Paris: Paris on Saturday said it was cancelling its traditional New Year fireworks as Europe braced for tighter curbs to rein in the spread of the new strain of the coronavirus fuelling a resurgence in COVID-19 cases worldwide.
EU chief Ursula von der Leyen has warned the Omicron coronavirus variant could be dominant in Europe by mid-January.
Many countries have decided to reintroduce travel restrictions and other containment measures since it was first detected in South Africa last month.
"With regard to the acceleration of the pandemic, and the risks related to the end-of-year festivities, authorities should impose significant restrictions," France's scientific panel said.
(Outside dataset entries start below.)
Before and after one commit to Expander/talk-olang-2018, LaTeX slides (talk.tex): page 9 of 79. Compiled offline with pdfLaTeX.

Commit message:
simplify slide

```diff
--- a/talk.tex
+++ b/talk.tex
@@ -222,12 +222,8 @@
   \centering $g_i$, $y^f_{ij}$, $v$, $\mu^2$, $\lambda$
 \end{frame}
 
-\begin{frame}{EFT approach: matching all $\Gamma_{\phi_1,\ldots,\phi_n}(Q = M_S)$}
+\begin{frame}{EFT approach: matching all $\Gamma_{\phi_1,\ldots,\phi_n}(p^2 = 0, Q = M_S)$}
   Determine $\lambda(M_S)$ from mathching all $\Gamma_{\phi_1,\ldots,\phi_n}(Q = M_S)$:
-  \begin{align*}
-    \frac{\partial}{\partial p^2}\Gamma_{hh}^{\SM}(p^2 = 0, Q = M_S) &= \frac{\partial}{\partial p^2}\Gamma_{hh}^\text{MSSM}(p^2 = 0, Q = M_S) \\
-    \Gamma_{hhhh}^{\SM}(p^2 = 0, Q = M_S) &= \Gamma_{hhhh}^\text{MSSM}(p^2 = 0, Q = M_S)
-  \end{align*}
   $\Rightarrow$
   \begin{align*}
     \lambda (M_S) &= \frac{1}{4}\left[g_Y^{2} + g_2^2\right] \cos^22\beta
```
And Paris municipal authorities announced "with regret that we will have to cancel all the festivities planned on the Champs Elysees on December 31.
"The fireworks will not take place, nor unfortunately will there be any DJ sets," the mayor's office told AFP.
On Friday, Germany designated France and Denmark as high risk zones, and said it would impose quarantine on unvaccinated travellers from its two neighbours, starting from Sunday.
In Ireland, bars and restaurants will have to close from 8:00 pm from Sunday until January 30, prime minister Micheal Martin announced.
Denmark, which this week had the highest per capita new COVID infection rate, said it would close cinemas, theatres and concert halls and restrict restaurant opening hours.
And Switzerland is also stepping up anti-COVID measures from Monday as the country battles an intense fifth wave of the virus, which has killed at least 5,335,968 people since the outbreak emerged in China in December 2019.
The Dutch govenrment is scheduled to hold an emergency meeting on Saturday afternoon after its team of expert scientific advisers recommended new restrictions to rein in Omicron, media reports said.
According to the reports, the government will hold a news conference at 1800 GMT to announce the new measures.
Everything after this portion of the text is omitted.